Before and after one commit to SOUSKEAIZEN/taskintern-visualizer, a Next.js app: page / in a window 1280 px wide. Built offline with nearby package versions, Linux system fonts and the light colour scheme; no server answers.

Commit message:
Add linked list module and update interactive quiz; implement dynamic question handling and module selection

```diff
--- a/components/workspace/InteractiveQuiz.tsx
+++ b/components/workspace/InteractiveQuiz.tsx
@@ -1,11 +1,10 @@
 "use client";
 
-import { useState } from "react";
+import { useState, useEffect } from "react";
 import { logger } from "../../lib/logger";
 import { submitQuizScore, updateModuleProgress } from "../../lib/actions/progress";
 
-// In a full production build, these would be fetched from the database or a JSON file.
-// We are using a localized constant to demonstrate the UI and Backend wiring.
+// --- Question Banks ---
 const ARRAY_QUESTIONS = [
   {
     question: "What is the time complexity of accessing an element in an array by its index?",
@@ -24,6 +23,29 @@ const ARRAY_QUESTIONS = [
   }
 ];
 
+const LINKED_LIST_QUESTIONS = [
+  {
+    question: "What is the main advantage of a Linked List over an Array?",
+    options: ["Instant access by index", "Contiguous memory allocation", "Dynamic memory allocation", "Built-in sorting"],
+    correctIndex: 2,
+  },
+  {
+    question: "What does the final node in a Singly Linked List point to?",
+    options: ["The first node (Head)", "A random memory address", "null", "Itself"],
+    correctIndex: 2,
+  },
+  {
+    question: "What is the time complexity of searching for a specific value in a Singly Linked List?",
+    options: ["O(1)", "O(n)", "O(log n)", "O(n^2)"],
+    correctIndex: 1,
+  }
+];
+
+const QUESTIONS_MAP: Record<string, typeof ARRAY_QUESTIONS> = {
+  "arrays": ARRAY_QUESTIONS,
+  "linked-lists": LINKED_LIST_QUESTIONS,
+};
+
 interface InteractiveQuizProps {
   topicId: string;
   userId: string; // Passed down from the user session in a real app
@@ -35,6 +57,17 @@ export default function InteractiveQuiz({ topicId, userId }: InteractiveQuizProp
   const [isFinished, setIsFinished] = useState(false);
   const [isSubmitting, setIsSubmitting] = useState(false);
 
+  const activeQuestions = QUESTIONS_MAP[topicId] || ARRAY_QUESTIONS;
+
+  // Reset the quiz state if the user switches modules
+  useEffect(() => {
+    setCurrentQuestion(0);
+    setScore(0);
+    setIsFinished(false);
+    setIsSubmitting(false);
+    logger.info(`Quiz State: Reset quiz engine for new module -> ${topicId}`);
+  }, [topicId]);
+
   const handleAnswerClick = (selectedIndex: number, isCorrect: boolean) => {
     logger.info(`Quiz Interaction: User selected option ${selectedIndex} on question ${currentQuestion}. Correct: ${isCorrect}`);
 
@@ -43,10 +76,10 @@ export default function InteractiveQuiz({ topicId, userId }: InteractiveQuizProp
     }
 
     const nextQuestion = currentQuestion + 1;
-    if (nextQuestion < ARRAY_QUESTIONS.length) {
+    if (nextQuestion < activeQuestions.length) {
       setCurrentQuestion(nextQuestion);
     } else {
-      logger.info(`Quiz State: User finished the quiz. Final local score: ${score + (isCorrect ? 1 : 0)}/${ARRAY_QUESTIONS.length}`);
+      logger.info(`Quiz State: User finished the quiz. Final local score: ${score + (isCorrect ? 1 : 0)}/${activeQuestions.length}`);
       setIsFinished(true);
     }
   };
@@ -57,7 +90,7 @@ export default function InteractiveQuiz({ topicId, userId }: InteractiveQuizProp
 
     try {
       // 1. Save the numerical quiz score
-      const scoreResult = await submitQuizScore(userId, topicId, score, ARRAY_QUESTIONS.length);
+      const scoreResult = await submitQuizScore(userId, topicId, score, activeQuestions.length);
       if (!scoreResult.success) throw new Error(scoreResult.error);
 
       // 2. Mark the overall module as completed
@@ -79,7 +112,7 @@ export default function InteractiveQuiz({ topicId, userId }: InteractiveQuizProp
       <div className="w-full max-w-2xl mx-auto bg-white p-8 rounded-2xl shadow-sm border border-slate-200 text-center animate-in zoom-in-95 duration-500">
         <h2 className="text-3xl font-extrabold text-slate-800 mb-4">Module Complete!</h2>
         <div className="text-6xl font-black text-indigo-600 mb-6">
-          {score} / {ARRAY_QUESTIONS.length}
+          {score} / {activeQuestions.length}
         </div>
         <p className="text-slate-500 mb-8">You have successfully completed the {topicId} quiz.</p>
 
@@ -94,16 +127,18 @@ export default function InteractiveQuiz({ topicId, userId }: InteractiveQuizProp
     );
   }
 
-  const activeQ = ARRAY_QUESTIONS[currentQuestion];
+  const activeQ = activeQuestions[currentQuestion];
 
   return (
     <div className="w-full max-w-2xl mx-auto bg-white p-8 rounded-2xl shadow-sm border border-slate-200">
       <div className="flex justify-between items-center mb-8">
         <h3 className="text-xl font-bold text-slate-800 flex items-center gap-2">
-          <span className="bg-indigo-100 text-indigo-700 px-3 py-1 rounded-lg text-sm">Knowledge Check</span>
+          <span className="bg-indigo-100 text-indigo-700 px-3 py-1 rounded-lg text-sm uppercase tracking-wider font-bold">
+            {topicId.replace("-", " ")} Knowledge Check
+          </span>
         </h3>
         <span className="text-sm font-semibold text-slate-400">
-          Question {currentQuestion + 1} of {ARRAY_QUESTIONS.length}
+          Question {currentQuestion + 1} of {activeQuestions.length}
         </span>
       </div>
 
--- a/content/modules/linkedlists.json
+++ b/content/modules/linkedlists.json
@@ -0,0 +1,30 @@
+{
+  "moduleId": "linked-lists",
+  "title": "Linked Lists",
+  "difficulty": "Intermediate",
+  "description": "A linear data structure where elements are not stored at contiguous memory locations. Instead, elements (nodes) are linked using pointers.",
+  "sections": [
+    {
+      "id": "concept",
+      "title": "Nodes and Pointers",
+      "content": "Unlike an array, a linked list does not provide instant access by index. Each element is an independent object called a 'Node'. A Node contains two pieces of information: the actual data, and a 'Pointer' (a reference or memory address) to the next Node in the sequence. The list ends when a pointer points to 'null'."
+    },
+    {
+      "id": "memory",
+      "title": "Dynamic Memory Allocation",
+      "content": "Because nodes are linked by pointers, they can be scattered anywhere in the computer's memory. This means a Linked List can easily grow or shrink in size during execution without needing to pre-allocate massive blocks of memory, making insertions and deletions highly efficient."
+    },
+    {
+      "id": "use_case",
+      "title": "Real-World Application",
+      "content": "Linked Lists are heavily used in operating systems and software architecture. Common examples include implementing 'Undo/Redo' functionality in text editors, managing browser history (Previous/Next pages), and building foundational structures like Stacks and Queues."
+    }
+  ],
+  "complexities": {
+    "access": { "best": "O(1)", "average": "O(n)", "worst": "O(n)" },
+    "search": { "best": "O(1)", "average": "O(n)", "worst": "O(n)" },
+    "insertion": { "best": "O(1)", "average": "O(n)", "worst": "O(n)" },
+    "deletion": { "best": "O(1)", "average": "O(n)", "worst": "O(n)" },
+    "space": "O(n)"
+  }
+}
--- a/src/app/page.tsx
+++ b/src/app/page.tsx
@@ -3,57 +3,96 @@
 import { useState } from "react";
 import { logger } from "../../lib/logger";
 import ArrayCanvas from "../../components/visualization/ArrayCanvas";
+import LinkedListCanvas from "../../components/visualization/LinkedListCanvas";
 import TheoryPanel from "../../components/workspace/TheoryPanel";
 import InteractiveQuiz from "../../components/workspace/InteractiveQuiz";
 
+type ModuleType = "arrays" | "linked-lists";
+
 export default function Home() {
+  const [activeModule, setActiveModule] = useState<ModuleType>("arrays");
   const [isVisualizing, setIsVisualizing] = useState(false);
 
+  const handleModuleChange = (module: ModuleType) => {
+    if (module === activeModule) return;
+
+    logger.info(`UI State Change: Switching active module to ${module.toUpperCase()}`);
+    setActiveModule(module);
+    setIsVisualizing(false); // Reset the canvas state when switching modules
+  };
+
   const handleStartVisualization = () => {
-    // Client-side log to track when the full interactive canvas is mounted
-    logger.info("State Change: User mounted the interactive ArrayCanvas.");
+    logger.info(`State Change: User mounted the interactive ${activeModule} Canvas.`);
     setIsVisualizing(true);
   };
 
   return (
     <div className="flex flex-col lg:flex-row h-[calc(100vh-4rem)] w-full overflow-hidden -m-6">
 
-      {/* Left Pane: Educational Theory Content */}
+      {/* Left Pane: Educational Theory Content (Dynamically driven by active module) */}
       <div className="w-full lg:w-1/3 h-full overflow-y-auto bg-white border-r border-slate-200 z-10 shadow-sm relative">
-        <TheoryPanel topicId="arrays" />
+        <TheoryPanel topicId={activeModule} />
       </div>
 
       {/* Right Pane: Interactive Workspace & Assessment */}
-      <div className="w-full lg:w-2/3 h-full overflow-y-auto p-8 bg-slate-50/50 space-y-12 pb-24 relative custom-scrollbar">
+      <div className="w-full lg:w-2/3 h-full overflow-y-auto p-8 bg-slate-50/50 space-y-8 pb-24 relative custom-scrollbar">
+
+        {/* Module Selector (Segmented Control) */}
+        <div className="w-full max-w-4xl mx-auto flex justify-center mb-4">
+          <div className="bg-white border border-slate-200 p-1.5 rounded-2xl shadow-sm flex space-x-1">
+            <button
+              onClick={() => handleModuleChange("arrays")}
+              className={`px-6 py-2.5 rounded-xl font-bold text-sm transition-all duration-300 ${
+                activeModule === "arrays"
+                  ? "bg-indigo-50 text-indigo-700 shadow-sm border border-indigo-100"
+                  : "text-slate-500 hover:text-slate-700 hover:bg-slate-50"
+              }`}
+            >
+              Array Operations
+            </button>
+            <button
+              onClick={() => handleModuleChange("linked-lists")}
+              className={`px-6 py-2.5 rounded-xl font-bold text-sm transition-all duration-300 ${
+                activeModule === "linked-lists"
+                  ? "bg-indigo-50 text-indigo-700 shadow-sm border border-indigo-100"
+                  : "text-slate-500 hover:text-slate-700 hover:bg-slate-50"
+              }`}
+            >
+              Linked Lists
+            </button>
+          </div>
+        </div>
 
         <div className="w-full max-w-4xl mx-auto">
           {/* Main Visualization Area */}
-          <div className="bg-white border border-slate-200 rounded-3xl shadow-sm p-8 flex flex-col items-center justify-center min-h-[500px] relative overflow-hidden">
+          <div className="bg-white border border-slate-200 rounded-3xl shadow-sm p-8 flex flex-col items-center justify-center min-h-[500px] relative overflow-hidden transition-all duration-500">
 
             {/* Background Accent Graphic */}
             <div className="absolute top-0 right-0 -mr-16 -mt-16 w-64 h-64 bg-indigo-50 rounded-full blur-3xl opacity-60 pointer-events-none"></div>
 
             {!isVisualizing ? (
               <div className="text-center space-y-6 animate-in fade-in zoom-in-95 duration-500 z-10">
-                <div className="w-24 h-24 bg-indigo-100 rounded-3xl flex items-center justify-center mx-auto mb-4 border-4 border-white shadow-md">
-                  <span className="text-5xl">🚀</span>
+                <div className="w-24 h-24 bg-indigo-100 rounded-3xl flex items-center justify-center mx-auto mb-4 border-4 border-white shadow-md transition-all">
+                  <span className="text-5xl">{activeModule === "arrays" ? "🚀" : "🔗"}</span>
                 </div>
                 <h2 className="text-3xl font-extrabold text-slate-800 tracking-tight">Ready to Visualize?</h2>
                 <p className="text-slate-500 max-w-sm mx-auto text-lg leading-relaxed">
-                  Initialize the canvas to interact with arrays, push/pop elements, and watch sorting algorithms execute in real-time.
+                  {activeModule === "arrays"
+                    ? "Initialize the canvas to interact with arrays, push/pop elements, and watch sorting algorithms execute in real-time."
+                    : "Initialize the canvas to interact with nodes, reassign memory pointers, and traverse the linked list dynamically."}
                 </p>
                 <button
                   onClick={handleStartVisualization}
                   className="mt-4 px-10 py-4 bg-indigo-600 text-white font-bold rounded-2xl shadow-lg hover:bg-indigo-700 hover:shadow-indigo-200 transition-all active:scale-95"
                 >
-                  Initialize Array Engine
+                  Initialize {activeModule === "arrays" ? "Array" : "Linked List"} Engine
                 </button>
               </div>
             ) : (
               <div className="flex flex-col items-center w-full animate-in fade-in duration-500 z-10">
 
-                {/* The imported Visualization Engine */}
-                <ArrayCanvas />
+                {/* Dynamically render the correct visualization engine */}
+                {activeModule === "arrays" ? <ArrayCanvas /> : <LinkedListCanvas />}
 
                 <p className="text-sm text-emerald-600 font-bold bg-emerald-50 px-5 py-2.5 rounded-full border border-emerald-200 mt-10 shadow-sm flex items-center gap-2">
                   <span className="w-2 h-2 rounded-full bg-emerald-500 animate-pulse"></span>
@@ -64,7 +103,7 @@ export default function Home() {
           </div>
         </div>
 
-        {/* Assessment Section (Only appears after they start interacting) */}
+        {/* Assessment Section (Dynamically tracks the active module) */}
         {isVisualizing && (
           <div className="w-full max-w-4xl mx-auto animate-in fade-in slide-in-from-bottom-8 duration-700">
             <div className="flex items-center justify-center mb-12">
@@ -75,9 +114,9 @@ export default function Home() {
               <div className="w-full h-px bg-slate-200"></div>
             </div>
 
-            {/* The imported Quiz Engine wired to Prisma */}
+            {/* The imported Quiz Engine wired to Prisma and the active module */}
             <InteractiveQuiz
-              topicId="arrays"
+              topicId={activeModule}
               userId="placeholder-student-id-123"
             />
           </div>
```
****************************************
PROBLEM | Every line in the material above that has the word "setIsFinished" should be copied.

SOLUTION BELOW |
   const [isFinished, setIsFinished] = useState(false);
+    setIsFinished(false);
       setIsFinished(true);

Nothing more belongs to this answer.